• The Palo Alto Research Center, of Palo Alto, Calif., and The Scripps Research Institute in of La Jolla, Calif., are forming the Scripps-PARC Institute for Advanced Biomedical Studies with the intent of accelerating discovery processes in the life sciences. The two centers are collaborating to create technologies in biomedical science that will have scientific and commercial impact. The announcement coincided with a paper presented to unveil the Scripps-PARC Institute's first achievement, which is a system of detecting and monitoring cancer through blood testing at unprecedented speeds, enabling early diagnosis of cancer and other conditions.

• Provalis plc, of Flintshire, UK, said its pharmaceuticals business entered an agreement with Edmond Pharma SpA, of Milan, Italy, under which Provalis will distribute Erdotin in the UK and Republic of Ireland. The agreement is for a minimum of 10 years, with Provalis being the exclusive distributor for the first five years. It also includes an option for Provalis to purchase the product, under agreed terms, after the end of the third year. Provalis is to pay €200,000 to Edmond Pharma as a contribution toward development and regulatory costs. Erdotin (erdosteine) is one of the latest generation of mucolytic agents.

• Signet Laboratories Inc., of Dedham, Mass., made available two high-affinity purified polyclonal antibodies used for the identification and measurement of the 40- and 42-amino-acid isoforms of the protein beta amyloid. Its 40 and 42 specific antibodies represent a way to determine levels of beta amyloid 1-40 and 1-42 protein isoforms in cerebrospinal fluid, plasma and brain tissue.

• Valeant Pharmaceuticals Inc., of Costa Mesa, Calif., presented 24-week Phase II data of Viramidine demonstrating antiviral activity comparable to that of ribavirin, but with a lower incidence of anemia. Viramidine was used in combination with peginterferon alfa-2a in treatment-na ve patients with chronic hepatitis C virus. The open-label, randomized study enrolled about 180 patients. Data showed a sustained reduction in HCV RNA of about two and one-half log for all three doses of Viramidine. There were also fewer patients in the Viramidine groups with anemia.

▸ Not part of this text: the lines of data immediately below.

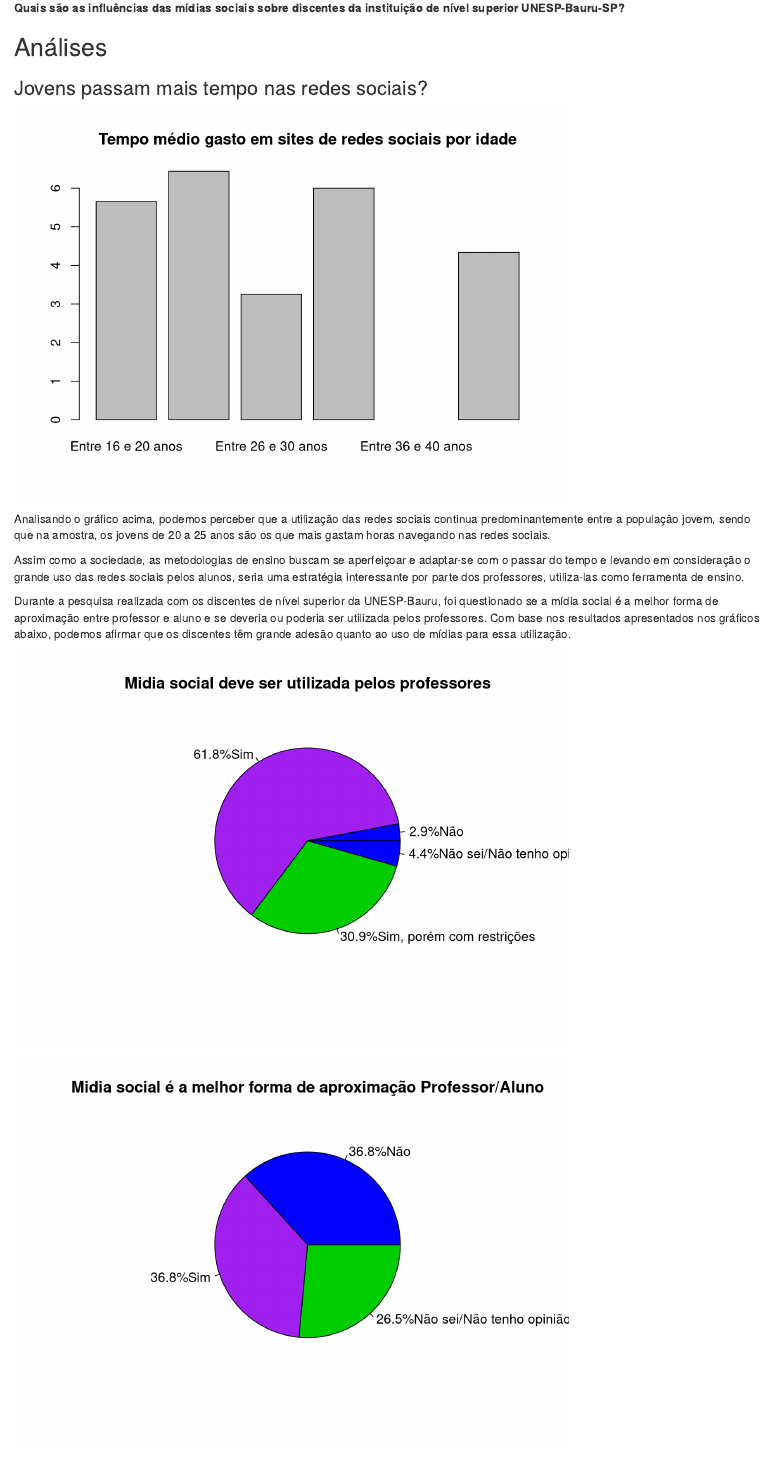
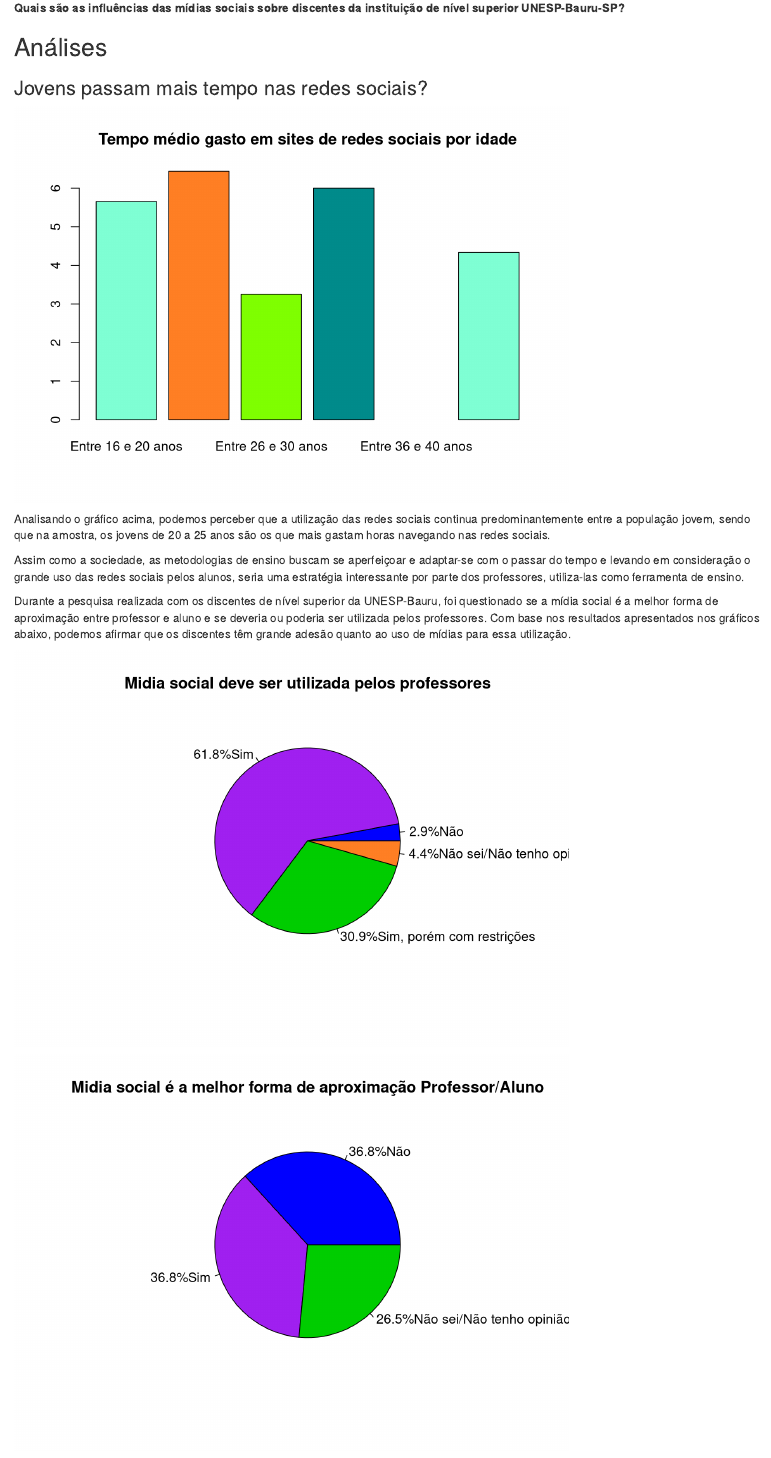
Before and after one commit to LInDa-ProPesq/Grupo-5, an R Markdown document (codigo/relatorio.rmd): the page in a window 1100 px wide, from 270 px down. Rendered offline with R 4.5, knitr and Pandoc, with nearby package versions.

Commit message:
melhora nas cores dos graficos

````diff
--- a/codigo/relatorio.rmd
+++ b/codigo/relatorio.rmd
@@ -41,7 +41,7 @@ md6 <- mean(idade6$tempogasto)
 idtemp <- data.frame(idade = c("Entre 16 e 20 anos" , "Entre 21 e 25 anos", "Entre 26 e 30 anos", "Entre 30 e 35 anos", "Entre 36 e 40 anos", "Acima de 40 anos"),
                      tempo = c(md1, md2, md3, md4, md5, md6))
 
-barplot(idtemp$tempo, names.arg= idtemp$idade, main = "Tempo médio gasto em sites de redes sociais por idade" )
+barplot(idtemp$tempo, names.arg= idtemp$idade, main = "Tempo médio gasto em sites de redes sociais por idade", col=c("aquamarine", "chocolate1", "chartreuse1", "cyan4", "darkgoldenrod1"))
 ```
 
 Analisando o gráfico acima, podemos perceber que a utilização das redes sociais continua predominantemente entre a população jovem, sendo que na amostra, os jovens de 20 a 25 anos são os que mais gastam horas navegando nas redes sociais.
@@ -55,7 +55,7 @@ uacad=table(df$usoacademico)
 lblua <- c("Não", "Sim", "Sim, porém com restrições", "Não sei/Não tenho opinião")
 pctua <- round(uacad/sum(uacad)*100, digits=1)
 lblua <- paste0(pctua, "%", lblua)
-pie(uacad, labels = lblua, edges = 100, angle = 45, col = c("blue","purple", "green3"), border = NULL,
+pie(uacad, labels = lblua, edges = 100, angle = 45, col = c("blue","purple", "green3", "chocolate1"), border = NULL,
     lty = NULL, main = "Midia social deve ser utilizada pelos professores")
 ```
 
````
Also changed, not shown: codigo/relatorio.html, codigo/relatorio.rmd (2 more changed lines).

• Xechem International Inc., of New Brunswick, N.J., executed a definitive closing agreement for its alliance with Baroda, India-based Alembic Ltd. Xechem believes the alliance will help it bring Nicosan/Hemoxin to market in Nigeria within the next 12 months. The drug has shown efficacy in clinical studies in Nigeria in treating sickle cell disease. The definitive agreement calls for the funding of up to $3 million in four-year loans from Alembic, in addition to its $640,000 equity investment in Xechem. The FDA granted orphan drug status to Nicosan/Hemoxin.